From the sky, the medieval town of Figeac, in the Quercy region, offers a cohesive architectural panorama of red brick houses and buildings. Winding streets lined with delicately sculpted houses and palaces, and small squares hint at a town with high- quality living conditions. Together, this forms an exceptional urban landscape straight out of the Middle Ages.

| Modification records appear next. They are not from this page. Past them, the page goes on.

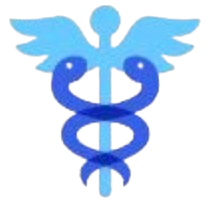
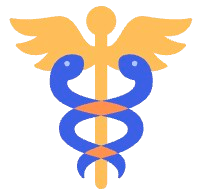
🌟 UI Update: Switched entire theme to orange styling

Changed region(s): [[0.0297, 0.0, 0.9505, 0.9897]]

diff --git a/admin/src/components/Sidebar.jsx b/admin/src/components/Sidebar.jsx
@@ -13,34 +13,40 @@ const Sidebar = () => {
     <div className='min-h-screen bg-white border-r'>
       {aToken && <ul className='text-[#515151] mt-5'>
 
-        <NavLink to={'/admin-dashboard'} className={({ isActive }) => `flex items-center gap-3 py-3.5 px-3 md:px-9 md:min-w-72 cursor-pointer ${isActive ? 'bg-[#F2F3FF] border-r-4 border-primary' : ''}`}>
+        <NavLink 
+  to={'/admin-dashboard'} 
+  className={({ isActive }) => `flex items-center gap-3 py-3.5 px-3 md:px-9 md:min-w-72 cursor-pointer ${
+    isActive ? 'bg-orange-50 border-r-4 border-orange-500' : ''
+  }`}
+>
+
           <img className='min-w-5' src={assets.home_icon} alt='' />
           <p className='hidden md:block'>Dashboard</p>
         </NavLink>
-        <NavLink to={'/all-appointments'} className={({ isActive }) => `flex items-center gap-3 py-3.5 px-3 md:px-9 md:min-w-72 cursor-pointer ${isActive ? 'bg-[#F2F3FF] border-r-4 border-primary' : ''}`}>
+        <NavLink to={'/all-appointments'} className={({ isActive }) => `flex items-center gap-3 py-3.5 px-3 md:px-9 md:min-w-72 cursor-pointer ${isActive ? 'bg-orange-50 border-r-4 border-orange-500' : ''}`}>
           <img className='min-w-5' src={assets.appointment_icon} alt='' />
           <p className='hidden md:block'>Appointments</p>
         </NavLink>
-        <NavLink to={'/add-doctor'} className={({ isActive }) => `flex items-center gap-3 py-3.5 px-3 md:px-9 md:min-w-72 cursor-pointer ${isActive ? 'bg-[#F2F3FF] border-r-4 border-primary' : ''}`}>
+        <NavLink to={'/add-doctor'} className={({ isActive }) => `flex items-center gap-3 py-3.5 px-3 md:px-9 md:min-w-72 cursor-pointer ${isActive ? 'bg-orange-50 border-r-4 border-orange-500' : ''}`}>
           <img className='min-w-5' src={assets.add_icon} alt='' />
           <p className='hidden md:block'>Add Doctor</p>
         </NavLink>
-        <NavLink to={'/doctor-list'} className={({ isActive }) => `flex items-center gap-3 py-3.5 px-3 md:px-9 md:min-w-72 cursor-pointer ${isActive ? 'bg-[#F2F3FF] border-r-4 border-primary' : ''}`}>
+        <NavLink to={'/doctor-list'} className={({ isActive }) => `flex items-center gap-3 py-3.5 px-3 md:px-9 md:min-w-72 cursor-pointer ${isActive ? 'bg-orange-50 border-r-4 border-orange-500' : ''}`}>
           <img className='min-w-5' src={assets.people_icon} alt='' />
           <p className='hidden md:block'>Doctors List</p>
         </NavLink>
       </ul>}
 
       {dToken && <ul className='text-[#515151] mt-5'>
-        <NavLink to={'/doctor-dashboard'} className={({ isActive }) => `flex items-center gap-3 py-3.5 px-3 md:px-9 md:min-w-72 cursor-pointer ${isActive ? 'bg-[#F2F3FF] border-r-4 border-primary' : ''}`}>
+        <NavLink to={'/doctor-dashboard'} className={({ isActive }) => `flex items-center gap-3 py-3.5 px-3 md:px-9 md:min-w-72 cursor-pointer ${isActive ? 'bg-orange-50 border-r-4 border-orange-500' : ''}`}>
           <img className='min-w-5' src={assets.home_icon} alt='' />
           <p className='hidden md:block'>Dashboard</p>
         </NavLink>
-        <NavLink to={'/doctor-appointments'} className={({ isActive }) => `flex items-center gap-3 py-3.5 px-3 md:px-9 md:min-w-72 cursor-pointer ${isActive ? 'bg-[#F2F3FF] border-r-4 border-primary' : ''}`}>
+        <NavLink to={'/doctor-appointments'} className={({ isActive }) => `flex items-center gap-3 py-3.5 px-3 md:px-9 md:min-w-72 cursor-pointer ${isActive ? 'bg-orange-50 border-r-4 border-orange-500' : ''}`}>
           <img className='min-w-5' src={assets.appointment_icon} alt='' />
           <p className='hidden md:block'>Appointments</p>
         </NavLink>
-        <NavLink to={'/doctor-profile'} className={({ isActive }) => `flex items-center gap-3 py-3.5 px-3 md:px-9 md:min-w-72 cursor-pointer ${isActive ? 'bg-[#F2F3FF] border-r-4 border-primary' : ''}`}>
+        <NavLink to={'/doctor-profile'} className={({ isActive }) => `flex items-center gap-3 py-3.5 px-3 md:px-9 md:min-w-72 cursor-pointer ${isActive ? 'bg-orange-50 border-r-4 border-orange-500' : ''}`}>
           <img className='min-w-5' src={assets.people_icon} alt='' />
           <p className='hidden md:block'>Profile</p>
         </NavLink>

diff --git a/frontend/src/pages/About.jsx b/frontend/src/pages/About.jsx
@@ -12,10 +12,11 @@ const About = () => {
       <div className='my-10 flex flex-col md:flex-row gap-12'>
         <img className='w-full md:max-w-[360px]' src={assets.about_image} alt="" />
         <div className='flex flex-col justify-center gap-6 md:w-2/4 text-sm text-gray-600'>
-          <p>Welcome to Prescripto, your trusted partner in managing your healthcare needs conveniently and efficiently. At Prescripto, we understand the challenges individuals face when it comes to scheduling doctor appointments and managing their health records.</p>
-          <p>Prescripto is committed to excellence in healthcare technology. We continuously strive to enhance our platform, integrating the latest advancements to improve user experience and deliver superior service. Whether you're booking your first appointment or managing ongoing care, Prescripto is here to support you every step of the way.</p>
-          <b className='text-gray-800'>Our Vision</b>
-          <p>Our vision at Prescripto is to create a seamless healthcare experience for every user. We aim to bridge the gap between patients and healthcare providers, making it easier for you to access the care you need, when you need it.</p>
+        <p>Welcome to Docease, your trusted partner in managing your healthcare needs conveniently and efficiently. At Docease, we understand the challenges individuals face when it comes to scheduling doctor appointments and managing their health records.</p>
+<p>Docease is committed to excellence in healthcare technology. We continuously strive to enhance our platform, integrating the latest advancements to improve user experience and deliver superior service. Whether you're booking your first appointment or managing ongoing care, Docease is here to support you every step of the way.</p>
+<b className='text-gray-800'>Our Vision</b>
+<p>Our vision at Docease is to create a seamless healthcare experience for every user. We aim to bridge the gap between patients and healthcare providers, making it easier for you to access the care you need, when you need it.</p>
+
         </div>
       </div>
 
@@ -24,15 +25,18 @@ const About = () => {
       </div>
 
       <div className='flex flex-col md:flex-row mb-20'>
-        <div className='border px-10 md:px-16 py-8 sm:py-16 flex flex-col gap-5 text-[15px] hover:bg-primary hover:text-white transition-all duration-300 text-gray-600 cursor-pointer'>
+        <div className='border px-10 md:px-16 py-8 sm:py-16 flex flex-col gap-5 text-[15px] hover:bg-orange-500 hover:text-white transition-all duration-300 text-gray-600 cursor-pointer
+'>
           <b>EFFICIENCY:</b>
           <p>Streamlined appointment scheduling that fits into your busy lifestyle.</p>
         </div>
-        <div className='border px-10 md:px-16 py-8 sm:py-16 flex flex-col gap-5 text-[15px] hover:bg-primary hover:text-white transition-all duration-300 text-gray-600 cursor-pointer'>
+        <div className='border px-10 md:px-16 py-8 sm:py-16 flex flex-col gap-5 text-[15px] hover:bg-orange-500 hover:text-white transition-all duration-300 text-gray-600 cursor-pointer
+'>
           <b>CONVENIENCE: </b>
           <p>Access to a network of trusted healthcare professionals in your area.</p>
         </div>
-        <div className='border px-10 md:px-16 py-8 sm:py-16 flex flex-col gap-5 text-[15px] hover:bg-primary hover:text-white transition-all duration-300 text-gray-600 cursor-pointer'>
+        <div className='border px-10 md:px-16 py-8 sm:py-16 flex flex-col gap-5 text-[15px] hover:bg-orange-500 hover:text-white transition-all duration-300 text-gray-600 cursor-pointer
+'>
           <b>PERSONALIZATION:</b>
           <p >Tailored recommendations and reminders to help you stay on top of your health.</p>
         </div>

diff --git a/frontend/src/pages/Appointment.jsx b/frontend/src/pages/Appointment.jsx
@@ -164,7 +164,16 @@ const Appointment = () => {
                 <p >Booking slots</p>
                 <div className='flex gap-3 items-center w-full overflow-x-scroll mt-4'>
                     {docSlots.length && docSlots.map((item, index) => (
-                        <div onClick={() => setSlotIndex(index)} key={index} className={`text-center py-6 min-w-16 rounded-full cursor-pointer ${slotIndex === index ? 'bg-primary text-white' : 'border border-[#DDDDDD]'}`}>
+                        <div 
+                        onClick={() => setSlotIndex(index)} 
+                        key={index} 
+                        className={`text-center py-6 min-w-16 rounded-full cursor-pointer ${
+                          slotIndex === index 
+                            ? 'bg-orange-500 text-white' 
+                            : 'border border-[#DDDDDD]'
+                        }`}
+                      >
+                      
                             <p>{item[0] && daysOfWeek[item[0].datetime.getDay()]}</p>
                             <p>{item[0] && item[0].datetime.getDate()}</p>
                         </div>
@@ -173,11 +182,23 @@ const Appointment = () => {
 
                 <div className='flex items-center gap-3 w-full overflow-x-scroll mt-4'>
                     {docSlots.length && docSlots[slotIndex].map((item, index) => (
-                        <p onClick={() => setSlotTime(item.time)} key={index} className={`text-sm font-light  flex-shrink-0 px-5 py-2 rounded-full cursor-pointer ${item.time === slotTime ? 'bg-primary text-white' : 'text-[#949494] border border-[#B4B4B4]'}`}>{item.time.toLowerCase()}</p>
+                       <p 
+                       onClick={() => setSlotTime(item.time)} 
+                       key={index} 
+                       className={`text-sm font-light flex-shrink-0 px-5 py-2 rounded-full cursor-pointer ${
+                         item.time === slotTime 
+                           ? 'bg-orange-500 text-white' 
+                           : 'text-[#949494] border border-[#B4B4B4]'
+                       }`}
+                     >
+                       {item.time.toLowerCase()}
+                     </p>
+                     
                     ))}
                 </div>
 
-                <button onClick={bookAppointment} className='bg-primary text-white text-sm font-light px-20 py-3 rounded-full my-6'>Book an appointment</button>
+                <button onClick={bookAppointment} className='bg-orange-500 text-white text-sm font-light px-20 py-3 rounded-full my-6
+'>Book an appointment</button>
             </div>
 
             {/* Listing Releated Doctors */}

diff --git a/frontend/src/components/Navbar.jsx b/frontend/src/components/Navbar.jsx
@@ -21,20 +21,21 @@ const Navbar = () => {
       <img onClick={() => navigate('/')} className='w-44 cursor-pointer' src={assets.logo} alt="" />
       <ul className='md:flex items-start gap-5 font-medium hidden'>
         <NavLink to='/' >
-          <li className='py-1'>HOME</li>
-          <hr className='border-none outline-none h-0.5 bg-primary w-3/5 m-auto hidden' />
+        <li className='py-1'>HOME</li>
+<hr className='border-none outline-none h-0.5 bg-orange-500 w-3/5 m-auto hidden' />
+
         </NavLink>
         <NavLink to='/doctors' >
           <li className='py-1'>ALL DOCTORS</li>
-          <hr className='border-none outline-none h-0.5 bg-primary w-3/5 m-auto hidden' />
+          <hr className='border-none outline-none h-0.5 bg-orange-500 w-3/5 m-auto hidden' />
         </NavLink>
         <NavLink to='/about' >
           <li className='py-1'>ABOUT</li>
-          <hr className='border-none outline-none h-0.5 bg-primary w-3/5 m-auto hidden' />
+          <hr className='border-none outline-none h-0.5 bg-orange-500 w-3/5 m-auto hidden' />
         </NavLink>
         <NavLink to='/contact' >
           <li className='py-1'>CONTACT</li>
-          <hr className='border-none outline-none h-0.5 bg-primary w-3/5 m-auto hidden' />
+          <hr className='border-none outline-none h-0.5 bg-orange-500 w-3/5 m-auto hidden' />
         </NavLink>
       </ul>
 
@@ -52,7 +53,8 @@ const Navbar = () => {
                 </div>
               </div>
             </div>
-            : <button onClick={() => navigate('/login')} className='bg-primary text-white px-8 py-3 rounded-full font-light hidden md:block'>Create account</button>
+            : <button onClick={() => navigate('/login')} className='bg-orange-500 text-white px-8 py-3 rounded-full font-light hidden md:block
+'>Create account</button>
         }
         <img onClick={() => setShowMenu(true)} className='w-6 md:hidden' src={assets.menu_icon} alt="" />
 

diff --git a/frontend/src/pages/Contact.jsx b/frontend/src/pages/Contact.jsx
@@ -13,9 +13,9 @@ const Contact = () => {
         <img className='w-full md:max-w-[360px]' src={assets.contact_image} alt="" />
         <div className='flex flex-col justify-center items-start gap-6'>
           <p className=' font-semibold text-lg text-gray-600'>OUR OFFICE</p>
-          <p className=' text-gray-500'>54709 Willms Station <br /> Suite 350, Washington, USA</p>
-          <p className=' text-gray-500'>Tel: (415) 555-0132 <br /> Email: greatstackdev@gmail.com</p>
-          <p className=' font-semibold text-lg text-gray-600'>CAREERS AT PRESCRIPTO</p>
+          <p className=' text-gray-500'>NH-2 Bhauti, Kanpur <br /> India</p>
+          <p className=' text-gray-500'>Tel: 88877 56715 <br /> Email: yash@docease.com</p>
+          <p className=' font-semibold text-lg text-gray-600'>CAREERS AT DOCEASE</p>
           <p className=' text-gray-500'>Learn more about our teams and job openings.</p>
           <button className='border border-black px-8 py-4 text-sm hover:bg-black hover:text-white transition-all duration-500'>Explore Jobs</button>
         </div>

diff --git a/frontend/src/components/Header.jsx b/frontend/src/components/Header.jsx
@@ -3,10 +3,15 @@ import { assets } from '../assets/assets'
 
 const Header = () => {
     return (
-        <div className='flex flex-col md:flex-row flex-wrap bg-primary rounded-lg px-6 md:px-10 lg:px-20 '>
+        // <div className='flex flex-col md:flex-row flex-wrap bg-primary rounded-lg px-6 md:px-10 lg:px-20 '>
+
+        <div className='flex flex-col md:flex-row flex-wrap bg-orange-500 rounded-lg px-6 md:px-10 lg:px-20 '>
+
 
             {/* --------- Header Left --------- */}
             <div className='md:w-1/2 flex flex-col items-start justify-center gap-4 py-10 m-auto md:py-[10vw] md:mb-[-30px]'>
+            
+        
                 <p className='text-3xl md:text-4xl lg:text-5xl text-white font-semibold leading-tight md:leading-tight lg:leading-tight'>
                     Book Appointment <br />  With Trusted Doctors
                 </p>

diff --git a/admin/src/components/Navbar.jsx b/admin/src/components/Navbar.jsx
@@ -25,7 +25,7 @@ const Navbar = () => {
         <img onClick={() => navigate('/')} className='w-36 sm:w-40 cursor-pointer' src={assets.admin_logo} alt="" />
         <p className='border px-2.5 py-0.5 rounded-full border-gray-500 text-gray-600'>{aToken ? 'Admin' : 'Doctor'}</p>
       </div>
-      <button onClick={() => logout()} className='bg-primary text-white text-sm px-10 py-2 rounded-full'>Logout</button>
+      <button onClick={() => logout()} className='bg-orange-500 text-white text-sm px-10 py-2 rounded-full'>Logout</button>
     </div>
   )
 }

diff --git a/frontend/src/assets/assets.js b/frontend/src/assets/assets.js
@@ -1,10 +1,10 @@
 import appointment_img from './appointment_img.png'
-import header_img from './header_img.png'
+import header_img from './mainpage.png'
 import group_profiles from './group_profiles.png'
 import profile_pic from './profile_pic.png'
 import contact_image from './contact_image.png'
 import about_image from './about_image.png'
-import logo from './1.png'
+import logo from './logo1.png'
 import dropdown_icon from './dropdown_icon.svg'
 import menu_icon from './menu_icon.svg'
 import cross_icon from './cross_icon.png'

diff --git a/frontend/src/components/Banner.jsx b/frontend/src/components/Banner.jsx
@@ -7,7 +7,10 @@ const Banner = () => {
     const navigate = useNavigate()
 
     return (
-        <div className='flex bg-primary rounded-lg  px-6 sm:px-10 md:px-14 lg:px-12 my-20 md:mx-10'>
+        // <div className='flex bg-primary rounded-lg  px-6 sm:px-10 md:px-14 lg:px-12 my-20 md:mx-10'>
+
+        <div className='flex bg-orange-500 rounded-lg px-6 sm:px-10 md:px-14 lg:px-12 my-20 md:mx-10'>
+
 
             {/* ------- Left Side ------- */}
             <div className='flex-1 py-8 sm:py-10 md:py-16 lg:py-24 lg:pl-5'>

diff --git a/admin/src/assets/assets.js b/admin/src/assets/assets.js
@@ -1,5 +1,5 @@
 import add_icon from './add_icon.svg'
-import admin_logo from './1.png'
+import admin_logo from './logo1.png'
 import appointment_icon from './appointment_icon.svg'
 import cancel_icon from './cancel_icon.svg'
 import doctor_icon from './doctor_icon.svg'

diff --git a/README.md b/README.md
@@ -1,1 +1,66 @@
-# DocEase
+DocEase
+Setup & Run Instructions
+Prerequisites
+Install Node.js (Ignore if already installed)
+Install MongoDB
+Create an account on Cloudinary
+(Optional) Create an account on Stripe for payments
+(Optional) Create an account on Razorpay for payments
+Backend Setup
+Open the project folder in VS Code.
+
+Open the integrated terminal.
+
+Navigate to the backend folder:
+
+cd backend
+Install dependencies:
+
+npm install
+Setup Cloudinary:
+
+Create an account at Cloudinary
+Copy Cloud Name, API Key, and API Secret from the dashboard
+Add these values to the .env file in the backend folder
+Setup MongoDB:
+
+Create an account at MongoDB Atlas
+Create a new project and database
+Choose M0 free tier and select your region
+Set up a username and password (Avoid using @ in passwords)
+Whitelist IP 0.0.0.0/0
+Click on Connect > Select Compass > Copy the connection string
+Paste the connection string into the .env file and replace <password> with your actual password
+(Optional) Setup Stripe:
+
+Create an account at Stripe
+Get the Stripe Secret Key from the dashboard
+Add it to the .env file
+(Optional) Setup Razorpay:
+
+Create an account at Razorpay
+Get Razorpay Secret Key and Key ID from the dashboard
+Add them to the .env file
+Start the backend server:
+
+npm run server
+Frontend Setup
+Open the frontend folder in VS Code.
+Open the integrated terminal.
+Install dependencies:
+npm install
+Start the frontend:
+npm run dev
+Open http://localhost:5173 in your browser.
+Admin Panel Setup
+Open the admin folder in VS Code.
+Open the integrated terminal.
+Install dependencies:
+npm install
+Start the admin panel:
+npm run dev
+Open http://localhost:5174 in your browser.
+Troubleshooting
+If you face any issues, you can contact us on Instagram: @greatstackdev
+
+Find More Projects: GreatStack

Nestled in the romantic Célé Valley, Figeac is known for its medieval heritage and a history that is closely linked to that of Jean-François Champollion, the father of Egyptology. While 2022 will see the town celebrating the bicenteneray of hieroglyphic deciphering by its native son, a spectacular urban rehabilitation story which began in the 1980s is being highlighted. Tradition holds that before 1980, Figeac was a sad town, covered in grey stucco, with a deserted centre and unsanitary dwellings. 1978 marked the beginning of an extensive preservation plan for its medieval heritage, which continues today. Both visitors and the people of Figeac love getting together on the Place Champollion. Saved at the last minute, work revealed a vast 13th-century house in the old historic neighbourhood, which has now been entirely restored and converted partly into homes and temporary exhibition rooms for the Champollion museum. Figeac now counts nearly 400 medieval houses dating from the 12th to the 15th centuries, a heritage that offers a pleasant living environment and holds a major role in the region’s business and tourist economies.